When it’s time to be released from the hospital, your physician will authorize a hospital discharge.
Before you can leave the hospital, there are several things you or your caregiver must attend to. The first step is to know who will be involved in your discharge process. This starts with the hospital’s discharge planner, who might be a nurse, social worker or administrator, or might have some other title. You and your caregiver should meet this person relatively early in your hospital stay; if not, find out who this person is and be sure to meet with him/her well before your expected discharge date.
Before You Leave the Hospital
Make sure you have the following information before you leave the hospital:
- what, if any, dietary restrictionsyou need to follow and for how long
- what kinds of activities you can and can’t do, and for how long
- how to properly care for any injury or incisions you may have
- what follow-up tests you may need and when you need to schedule them
- what medicines you must take, why, and for how long
- when you need to see your physician
- any other home-care instructions for your caregiver, such as how to get you in and out of bed, how

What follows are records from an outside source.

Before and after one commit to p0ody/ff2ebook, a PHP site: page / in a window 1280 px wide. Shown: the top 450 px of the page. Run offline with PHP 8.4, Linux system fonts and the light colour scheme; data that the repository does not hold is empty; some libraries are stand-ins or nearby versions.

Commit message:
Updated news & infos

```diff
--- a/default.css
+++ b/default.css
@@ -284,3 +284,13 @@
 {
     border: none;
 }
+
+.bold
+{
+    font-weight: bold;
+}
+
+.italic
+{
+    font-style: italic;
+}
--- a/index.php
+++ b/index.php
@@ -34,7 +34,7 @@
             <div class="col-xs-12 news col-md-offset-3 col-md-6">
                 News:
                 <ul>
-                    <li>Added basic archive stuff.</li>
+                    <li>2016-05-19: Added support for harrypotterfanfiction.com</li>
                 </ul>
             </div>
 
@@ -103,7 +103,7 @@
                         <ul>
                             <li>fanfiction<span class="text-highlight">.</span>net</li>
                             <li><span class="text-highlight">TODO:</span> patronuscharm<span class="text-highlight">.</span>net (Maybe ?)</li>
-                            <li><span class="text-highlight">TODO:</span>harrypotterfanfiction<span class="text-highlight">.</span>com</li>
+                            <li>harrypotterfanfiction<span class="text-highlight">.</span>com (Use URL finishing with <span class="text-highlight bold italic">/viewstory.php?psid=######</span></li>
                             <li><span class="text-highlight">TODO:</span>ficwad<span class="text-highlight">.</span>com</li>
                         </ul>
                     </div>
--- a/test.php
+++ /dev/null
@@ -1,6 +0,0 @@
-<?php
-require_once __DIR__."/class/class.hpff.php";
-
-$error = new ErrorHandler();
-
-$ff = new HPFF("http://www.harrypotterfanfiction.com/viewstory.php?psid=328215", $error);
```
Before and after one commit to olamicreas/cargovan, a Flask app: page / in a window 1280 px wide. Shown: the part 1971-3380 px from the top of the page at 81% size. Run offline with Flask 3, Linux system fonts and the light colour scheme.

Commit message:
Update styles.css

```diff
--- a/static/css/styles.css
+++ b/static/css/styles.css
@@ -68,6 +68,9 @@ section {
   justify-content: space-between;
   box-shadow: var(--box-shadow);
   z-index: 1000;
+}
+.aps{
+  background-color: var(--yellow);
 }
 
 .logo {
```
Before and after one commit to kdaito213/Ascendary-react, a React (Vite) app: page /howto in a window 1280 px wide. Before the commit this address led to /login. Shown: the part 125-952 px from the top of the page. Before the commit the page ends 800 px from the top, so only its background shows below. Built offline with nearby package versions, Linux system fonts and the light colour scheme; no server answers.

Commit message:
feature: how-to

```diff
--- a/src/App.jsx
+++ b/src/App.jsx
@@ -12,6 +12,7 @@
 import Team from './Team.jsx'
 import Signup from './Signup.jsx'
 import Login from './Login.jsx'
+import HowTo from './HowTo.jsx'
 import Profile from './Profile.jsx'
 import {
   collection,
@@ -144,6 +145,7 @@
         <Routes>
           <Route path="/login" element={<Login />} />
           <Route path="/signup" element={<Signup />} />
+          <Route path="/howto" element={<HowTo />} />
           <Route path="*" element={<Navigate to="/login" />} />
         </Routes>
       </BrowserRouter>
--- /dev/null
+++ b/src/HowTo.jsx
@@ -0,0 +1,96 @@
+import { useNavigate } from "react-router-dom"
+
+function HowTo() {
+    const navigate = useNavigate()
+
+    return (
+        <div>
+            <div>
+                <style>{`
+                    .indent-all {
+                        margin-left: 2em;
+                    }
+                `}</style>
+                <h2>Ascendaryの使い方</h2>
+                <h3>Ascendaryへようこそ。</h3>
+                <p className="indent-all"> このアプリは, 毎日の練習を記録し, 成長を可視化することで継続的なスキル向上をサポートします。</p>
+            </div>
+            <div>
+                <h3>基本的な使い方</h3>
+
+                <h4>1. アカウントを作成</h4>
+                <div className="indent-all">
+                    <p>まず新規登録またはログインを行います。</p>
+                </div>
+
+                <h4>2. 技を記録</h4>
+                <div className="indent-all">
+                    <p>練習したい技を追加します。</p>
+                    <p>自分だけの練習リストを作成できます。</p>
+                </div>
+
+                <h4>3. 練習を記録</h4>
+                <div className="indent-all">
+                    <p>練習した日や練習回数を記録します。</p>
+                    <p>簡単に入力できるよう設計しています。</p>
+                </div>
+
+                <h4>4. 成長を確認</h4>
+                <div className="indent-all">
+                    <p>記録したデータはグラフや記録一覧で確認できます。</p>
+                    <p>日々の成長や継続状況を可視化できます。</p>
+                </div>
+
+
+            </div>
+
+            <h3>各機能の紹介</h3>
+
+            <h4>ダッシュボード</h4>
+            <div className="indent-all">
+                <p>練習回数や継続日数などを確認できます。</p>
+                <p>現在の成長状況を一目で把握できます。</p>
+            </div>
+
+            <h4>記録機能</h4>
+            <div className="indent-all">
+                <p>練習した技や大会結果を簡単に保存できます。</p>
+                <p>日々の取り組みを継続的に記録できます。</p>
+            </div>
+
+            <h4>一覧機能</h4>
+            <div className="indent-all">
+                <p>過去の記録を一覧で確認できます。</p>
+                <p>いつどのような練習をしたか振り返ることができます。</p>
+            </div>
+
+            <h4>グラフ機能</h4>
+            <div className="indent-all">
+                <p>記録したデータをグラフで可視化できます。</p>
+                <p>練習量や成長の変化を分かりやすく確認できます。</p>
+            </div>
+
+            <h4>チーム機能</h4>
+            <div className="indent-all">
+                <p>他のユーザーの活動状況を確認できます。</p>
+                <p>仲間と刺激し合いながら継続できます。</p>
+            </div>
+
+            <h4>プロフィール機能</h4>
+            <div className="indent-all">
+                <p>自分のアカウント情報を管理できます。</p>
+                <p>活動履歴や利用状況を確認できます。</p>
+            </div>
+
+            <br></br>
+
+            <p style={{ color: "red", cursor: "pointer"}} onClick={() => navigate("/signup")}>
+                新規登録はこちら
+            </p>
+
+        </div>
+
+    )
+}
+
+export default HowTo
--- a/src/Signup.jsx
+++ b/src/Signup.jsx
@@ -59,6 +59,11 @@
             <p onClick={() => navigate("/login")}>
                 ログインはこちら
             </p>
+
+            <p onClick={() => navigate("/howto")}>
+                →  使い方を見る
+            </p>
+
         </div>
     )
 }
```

- to use and monitor any equipment, and what signs and symptoms to watch out for
- telephone numbers to call if you or your caregiver has any questions pertaining to your after-hospital care
When you leave the hospital, you may need to spend time in a rehabilitation facility, nursing home, or other institution. Or you may need to schedule tests at an imaging center, have treatments at a cancer center, or have in-home therapy. Be sure speak with your nurse or physician to get all the details you need before you leave.
You and your caregiver may feel unprepared for what will happen after your discharge. Make sure your discharge planner provides you with information about local resources, such as agencies that can provide services like transportation, equipment, home care and respite care, and agencies that can help with patient care and respite care.
Home Health Care
Part-time health care provided by medical professionals in a patient’s home to maintain or restore health. It includes a wide range of skilled and non-skilled services, including part-time nursing care, therapy, and assistance with daily activities and homemaker services, such as cleaning and meal preparation. Medicare defines home health care as intermittent, physician-ordered medical services or treatment. Durable Medical Equipment (DME) Medical equipment that is ordered by a doctor for use in a patient’s home. Examples are walkers, crutches, wheelchairs and hospital beds. DME is paid for under both Medicare Part B and Part A for home health services. Independent Living Communities for seniors who are very independent and have few medical problems. Residents live in private apartments. Meals, housekeeping, maintenance and social outings and events are provided.
An apartment in a long-term care facility for elderly or disabled people who can no longer live on their own but who don’t need a high level of care. Assisted-living facilities provide assistance with medications, meals in a cafeteria or restaurant-like
setting, and housekeeping services. Nursing staff is on site. Most facilities have social activities and provide transportation to doctors’ appointments, shopping, etc.
A residential facility for people with chronic illness or disability, particularly elderly people who need assistance for most or all of their daily living activities such as bathing, dressing and toileting. Nursing homes provide 24-hour skilled care, and are also called convalescent homes or long-term care facilities. Many nursing homes also provide short-term rehabilitative stays for patients recovering from an injury or illness. Some facilities also have a separate unit for residents with Alzheimer’s disease or memory loss.
A licensed or certified program that provides care for people who are terminally ill and for their families. Hospice care can be provided at home, in a hospice or other freestanding facility or within a hospital. Also referred to as “palliative” care, hospice care emphasizes the management of pain and discomfort and addresses the physical, spiritual, emotional, psychological, financial, and legal needs of the patient and his or her family.